- In the Poaceae (grass) family
- Common reed (Phragmites australis Cav.), the original species named reed
- Giant reed (Arundo donax L.), used for making reeds for musical instruments
- Burma reed (Neyraudia reynaudiana)
- Reed Canary-grass (Phalaris arundinacea)
- Reed sweet-grass (Glyceria maxima)
- Small-reed (Calamagrostis species)
- In the Cyperaceae (sedge) family
- Paper reed or papyrus (Cyperus papyrus), the source of the Ancient Egyptian writing material, also used for making boats
- In the Sparganiaceae family
- Bur-reed (Sparganium species)
- In the Typhaceae family
- Reed-mace (Typha species), also called bulrush or cattail
- In the Restionaceae family
- Cape Thatching Reed (Chrondopetalum tectorum), a restio originating from the South-western Cape, South Africa.
- Thatching Reed (Thamnochortus insignis), another restio species originating from the same geographic region.
Use in thatching 
Phragmites australis, the common reed, is used in many areas for thatching roofs. In the United Kingdom, common reed used for this purpose is known as "Norfolk reed" or "water reed". However, "wheat reed" and "Devon reed", also used for thatching, are not in fact reed, but long-stemmed wheat straw.

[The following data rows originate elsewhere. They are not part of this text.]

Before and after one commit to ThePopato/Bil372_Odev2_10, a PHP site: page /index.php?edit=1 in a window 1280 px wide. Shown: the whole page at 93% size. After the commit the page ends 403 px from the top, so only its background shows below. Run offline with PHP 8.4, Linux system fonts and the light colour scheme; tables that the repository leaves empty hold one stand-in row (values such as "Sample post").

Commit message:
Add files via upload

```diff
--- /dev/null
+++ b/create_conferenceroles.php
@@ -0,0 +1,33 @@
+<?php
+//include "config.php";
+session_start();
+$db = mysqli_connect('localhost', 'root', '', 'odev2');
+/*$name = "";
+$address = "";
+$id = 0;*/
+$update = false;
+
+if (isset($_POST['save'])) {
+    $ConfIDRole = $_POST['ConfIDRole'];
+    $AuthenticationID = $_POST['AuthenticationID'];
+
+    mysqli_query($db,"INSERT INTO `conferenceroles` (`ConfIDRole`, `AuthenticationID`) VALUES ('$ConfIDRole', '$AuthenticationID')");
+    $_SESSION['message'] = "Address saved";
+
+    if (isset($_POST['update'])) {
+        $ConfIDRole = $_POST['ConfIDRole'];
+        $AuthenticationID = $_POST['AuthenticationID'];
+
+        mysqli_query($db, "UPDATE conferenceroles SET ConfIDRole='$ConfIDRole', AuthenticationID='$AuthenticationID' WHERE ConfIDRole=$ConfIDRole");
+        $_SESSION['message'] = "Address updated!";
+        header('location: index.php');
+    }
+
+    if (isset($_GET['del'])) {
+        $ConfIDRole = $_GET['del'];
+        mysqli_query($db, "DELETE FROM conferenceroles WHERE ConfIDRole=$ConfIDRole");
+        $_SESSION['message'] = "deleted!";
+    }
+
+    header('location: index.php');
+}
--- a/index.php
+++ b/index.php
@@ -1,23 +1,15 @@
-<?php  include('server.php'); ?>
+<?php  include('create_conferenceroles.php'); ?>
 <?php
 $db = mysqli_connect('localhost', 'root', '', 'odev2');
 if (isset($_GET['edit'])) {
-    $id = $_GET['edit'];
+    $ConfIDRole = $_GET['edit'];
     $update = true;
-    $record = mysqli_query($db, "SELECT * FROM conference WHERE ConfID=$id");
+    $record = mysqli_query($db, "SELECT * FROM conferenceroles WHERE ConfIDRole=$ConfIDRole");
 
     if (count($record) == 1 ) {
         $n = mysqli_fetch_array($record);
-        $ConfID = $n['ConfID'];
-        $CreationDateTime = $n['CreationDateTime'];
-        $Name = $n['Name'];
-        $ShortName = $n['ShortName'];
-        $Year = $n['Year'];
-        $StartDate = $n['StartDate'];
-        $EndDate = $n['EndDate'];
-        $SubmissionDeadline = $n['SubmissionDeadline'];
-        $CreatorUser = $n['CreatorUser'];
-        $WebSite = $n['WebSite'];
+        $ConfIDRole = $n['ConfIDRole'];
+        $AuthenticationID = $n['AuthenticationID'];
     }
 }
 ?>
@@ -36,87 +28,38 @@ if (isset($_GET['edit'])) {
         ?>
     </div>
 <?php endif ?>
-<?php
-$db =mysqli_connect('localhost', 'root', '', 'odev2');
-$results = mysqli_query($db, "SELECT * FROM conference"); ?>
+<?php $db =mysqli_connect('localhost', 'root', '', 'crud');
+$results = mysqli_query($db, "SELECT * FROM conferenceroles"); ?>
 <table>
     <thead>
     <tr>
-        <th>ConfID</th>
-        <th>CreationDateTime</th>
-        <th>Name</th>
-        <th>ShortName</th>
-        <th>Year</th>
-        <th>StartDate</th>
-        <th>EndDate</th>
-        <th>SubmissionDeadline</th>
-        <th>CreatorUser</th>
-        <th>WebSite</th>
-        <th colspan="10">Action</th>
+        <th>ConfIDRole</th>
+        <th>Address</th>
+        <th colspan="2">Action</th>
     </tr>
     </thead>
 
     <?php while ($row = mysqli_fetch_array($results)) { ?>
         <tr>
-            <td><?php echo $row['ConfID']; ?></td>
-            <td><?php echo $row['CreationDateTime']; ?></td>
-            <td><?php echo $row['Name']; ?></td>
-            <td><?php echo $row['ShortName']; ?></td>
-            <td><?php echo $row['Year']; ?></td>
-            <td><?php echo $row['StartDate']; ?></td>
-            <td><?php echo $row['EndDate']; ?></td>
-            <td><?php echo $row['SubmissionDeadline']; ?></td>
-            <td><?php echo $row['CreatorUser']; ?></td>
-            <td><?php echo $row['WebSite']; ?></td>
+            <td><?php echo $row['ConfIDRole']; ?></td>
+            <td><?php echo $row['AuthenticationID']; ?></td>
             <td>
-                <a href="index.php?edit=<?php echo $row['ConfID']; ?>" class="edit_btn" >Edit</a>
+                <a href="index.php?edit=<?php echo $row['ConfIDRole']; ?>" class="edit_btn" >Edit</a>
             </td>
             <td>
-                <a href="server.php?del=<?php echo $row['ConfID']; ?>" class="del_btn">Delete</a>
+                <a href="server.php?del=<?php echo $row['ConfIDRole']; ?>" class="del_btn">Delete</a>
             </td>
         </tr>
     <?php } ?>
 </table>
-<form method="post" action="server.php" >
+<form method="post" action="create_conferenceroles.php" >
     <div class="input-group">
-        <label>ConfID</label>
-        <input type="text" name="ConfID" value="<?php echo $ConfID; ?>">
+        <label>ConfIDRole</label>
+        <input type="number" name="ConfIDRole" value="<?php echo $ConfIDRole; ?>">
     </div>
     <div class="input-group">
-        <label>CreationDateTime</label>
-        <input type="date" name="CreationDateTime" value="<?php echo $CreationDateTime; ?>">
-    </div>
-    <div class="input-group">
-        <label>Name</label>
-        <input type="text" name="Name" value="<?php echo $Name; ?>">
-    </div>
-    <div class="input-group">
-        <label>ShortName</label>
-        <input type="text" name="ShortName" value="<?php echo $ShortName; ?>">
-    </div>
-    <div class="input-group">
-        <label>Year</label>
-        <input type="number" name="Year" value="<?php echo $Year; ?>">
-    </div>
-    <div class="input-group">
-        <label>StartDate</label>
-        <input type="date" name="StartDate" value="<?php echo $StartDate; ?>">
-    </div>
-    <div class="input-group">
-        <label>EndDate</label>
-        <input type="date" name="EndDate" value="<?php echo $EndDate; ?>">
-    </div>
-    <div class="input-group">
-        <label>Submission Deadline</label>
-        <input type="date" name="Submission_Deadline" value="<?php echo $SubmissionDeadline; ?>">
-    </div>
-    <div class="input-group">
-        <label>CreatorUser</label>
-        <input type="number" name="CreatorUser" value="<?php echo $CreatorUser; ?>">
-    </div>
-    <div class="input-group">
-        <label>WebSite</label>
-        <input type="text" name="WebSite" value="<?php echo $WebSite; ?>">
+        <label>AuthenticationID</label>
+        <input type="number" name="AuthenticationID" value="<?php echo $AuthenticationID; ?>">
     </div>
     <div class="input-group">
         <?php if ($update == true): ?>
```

See also 
|Wikisource has the text of the 1911 Encyclopædia Britannica article Reed.|